44
If I cannot so exhaust my life and their life that the bygone crying is
transformed, at last, into harmony.
Like a Noble Jan Dęboróg in the Straszun's secondhand-book shop, I am
put to rest forever between tow familiar names.
The castle tower above the leafy tumulus grows small and there is still
a hardly audible—is it Mozart's Requiem?—music.
In the immobile light I move my lips and perhaps I am even glad not
to find the desired word.
~ Czeslaw Milosz,
1278:A FRAGMENT OF A TRAGEDY
ACT I.
SCENE I. Field of Battle.
Alarum. Enter King STEPHEN, Knights, and Soldiers.
Stephen. If shame can on a soldier's vein-swolln front
Spread deeper crimson than the battle's toil,
Blush in your casing helmets! for see, see!
Yonder my chivalry, my pride of war,
Wrench'd with an iron hand from firm array,
Are routed loose about the plashy meads,
Of honour forfeit. O that my known voice
Could reach your dastard ears, and fright you more!
Fly, cowards, fly! Glocester is at your backs!
Throw your slack bridles o'er the flurried manes,
Ply well the rowel with faint trembling heels,
Scampering to death at last!
First Knight. The enemy
Bears his flaunt standard close upon their rear.
Second Knight. Sure of a bloody prey, seeing the fens
Will swamp them girth-deep.
Stephen. Over head and ears,
No matter! 'Tis a gallant enemy;
How like a comet he goes streaming on.
But we must plague him in the flank, hey, friends?
We are well breathed, follow!
Enter Earl BALDWIN and Soldiers, as defeated.
Stephen. De Redvers!
What is the monstrous bugbear that can fright
Baldwin?
Baldwin. No scare-crow, but the fortunate star
Of boisterous Chester, whose fell truncheon now
Points level to the goal of victory.
This way he comes, and if you would maintain
Your person unaffronted by vile odds,

Take horse, my Lord.
Stephen. And which way spur for life?
Now I thank Heaven I am in the toils,
That soldiers may bear witness how my arm
Can burst the meshes. Not the eagle more
Loves to beat up against a tyrannous blast,
Than I to meet the torrent of my foes.
This is a brag, be 't so, but if I fall,

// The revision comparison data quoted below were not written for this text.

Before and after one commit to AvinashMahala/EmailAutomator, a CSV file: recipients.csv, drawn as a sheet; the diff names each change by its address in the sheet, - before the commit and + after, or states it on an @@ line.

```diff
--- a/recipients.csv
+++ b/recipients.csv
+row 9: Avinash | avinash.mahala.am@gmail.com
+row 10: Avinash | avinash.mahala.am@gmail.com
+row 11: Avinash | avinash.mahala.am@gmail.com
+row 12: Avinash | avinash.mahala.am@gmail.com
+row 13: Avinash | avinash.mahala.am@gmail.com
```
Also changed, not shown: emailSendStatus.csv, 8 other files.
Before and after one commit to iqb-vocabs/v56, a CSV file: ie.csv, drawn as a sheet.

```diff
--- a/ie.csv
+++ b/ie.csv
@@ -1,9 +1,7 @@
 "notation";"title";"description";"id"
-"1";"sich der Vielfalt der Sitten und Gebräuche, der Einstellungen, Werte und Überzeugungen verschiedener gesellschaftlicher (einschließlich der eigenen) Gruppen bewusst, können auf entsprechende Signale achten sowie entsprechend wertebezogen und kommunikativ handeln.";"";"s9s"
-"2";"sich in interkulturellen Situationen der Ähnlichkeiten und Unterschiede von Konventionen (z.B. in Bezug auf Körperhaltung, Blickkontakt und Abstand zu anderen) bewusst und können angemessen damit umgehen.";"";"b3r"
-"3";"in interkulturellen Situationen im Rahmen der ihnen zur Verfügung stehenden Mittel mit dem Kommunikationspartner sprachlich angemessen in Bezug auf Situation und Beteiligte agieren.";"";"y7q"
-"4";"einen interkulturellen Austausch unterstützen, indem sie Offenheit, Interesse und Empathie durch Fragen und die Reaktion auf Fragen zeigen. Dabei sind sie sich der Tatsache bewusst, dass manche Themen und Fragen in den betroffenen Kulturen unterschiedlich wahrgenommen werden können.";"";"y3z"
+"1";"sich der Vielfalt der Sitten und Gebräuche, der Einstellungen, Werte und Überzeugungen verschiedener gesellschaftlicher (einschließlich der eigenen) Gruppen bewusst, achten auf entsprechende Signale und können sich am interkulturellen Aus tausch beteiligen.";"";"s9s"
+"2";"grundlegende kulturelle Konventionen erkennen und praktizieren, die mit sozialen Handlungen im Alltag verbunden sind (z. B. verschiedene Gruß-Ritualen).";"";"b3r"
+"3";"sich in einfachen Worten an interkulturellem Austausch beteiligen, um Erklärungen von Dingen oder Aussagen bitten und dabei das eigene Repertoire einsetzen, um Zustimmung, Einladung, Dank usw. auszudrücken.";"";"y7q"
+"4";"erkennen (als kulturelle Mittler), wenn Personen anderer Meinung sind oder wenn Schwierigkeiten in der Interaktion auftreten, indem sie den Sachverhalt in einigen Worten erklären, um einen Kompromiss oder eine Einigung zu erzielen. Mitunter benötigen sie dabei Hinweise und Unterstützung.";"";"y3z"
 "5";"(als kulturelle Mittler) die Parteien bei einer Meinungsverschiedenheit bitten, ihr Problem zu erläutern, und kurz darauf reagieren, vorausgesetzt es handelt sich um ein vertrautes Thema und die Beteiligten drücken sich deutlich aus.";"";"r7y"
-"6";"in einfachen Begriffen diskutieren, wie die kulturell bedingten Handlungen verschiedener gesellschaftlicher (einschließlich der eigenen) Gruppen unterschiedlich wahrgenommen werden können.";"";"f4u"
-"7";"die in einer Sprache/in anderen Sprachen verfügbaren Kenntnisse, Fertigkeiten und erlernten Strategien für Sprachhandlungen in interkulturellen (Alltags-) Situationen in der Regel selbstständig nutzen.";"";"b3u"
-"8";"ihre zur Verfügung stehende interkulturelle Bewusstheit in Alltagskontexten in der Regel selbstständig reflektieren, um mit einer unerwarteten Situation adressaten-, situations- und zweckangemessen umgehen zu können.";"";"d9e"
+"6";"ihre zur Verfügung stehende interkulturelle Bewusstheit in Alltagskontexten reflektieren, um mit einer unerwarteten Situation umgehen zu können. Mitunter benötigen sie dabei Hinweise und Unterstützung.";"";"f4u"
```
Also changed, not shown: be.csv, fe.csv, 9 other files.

Carve it upon my 'scutcheon'd sepulchre.
On, fellow soldiers! Earl of Redvers, back!
Not twenty Earls of Chester shall brow-beat
The diadem. [Exeunt. Alarum.

SCENE II. Another part of the Field.
Trumpets sounding a Victory. Enter GLOCESTER. Knights, and Forces.
Glocester. Now may we lift our bruised vizors up,
And take the flattering freshness of the air,
While the wide din of battle dies away
Into times past, yet to be echoed sure
In the silent pages of our chroniclers.
First Knight. Will Stephen's death be marked there, my good
Lord,
Or that we gave him lodging in yon towers?
Glocester. Fain would I know the great usurper's fate.
Enter two Captains severally.
First Captain. My Lord!
Second Captain. Most noble Earl!
First Captain. The King
Second Captain. The Empress greets
Glocester. What of the King?
First Captain. He sole and lone maintains
A hopeless bustle mid our swarming arms,
And with a nimble savageness attacks,
Escapes, makes fiercer onset, then anew
Eludes death, giving death to most that dare
Trespass within the circuit of his sword!
He must by this have fallen. Baldwin is taken;
And for the Duke of Bretagne, like a stag
He flies, for the Welsh beagles to hunt down.
God save the Empress!
Glocester. Now our dreaded Queen:
What message from her Highness?
Second Captain. Royal Maud
From the throng'd towers of Lincoln hath look'd down,
Like Pallas from the walls of Ilion,
And seen her enemies havock'd at her feet.
She greets most noble Glocester from her heart,
Intreating him, his captains, and brave knights,
To grace a banquet. The high city gates
Are envious which shall see your triumph pass;
The streets are full of music.
Enter Second Knight.
Glocester. Whence come you?
Second Knight. From Stephen, my good Prince, Stephen!
Stephen!
Glocester. Why do you make such echoing of his name?
Second Knight. Because I think, my lord, he is no man,
But a fierce demon, Anointed safe from wounds,
And misbaptized with a Christian name.
Glocester. A mighty soldier! Does he still hold out?
Second Knight. He shames our victory. His valour still
Keeps elbow-room amid our eager swords,
And holds our bladed falchions all aloof
His gleaming battle-axe being slaughter-sick,
Smote on the morion of a Flemish knight,
Broke short in his hand; upon the wh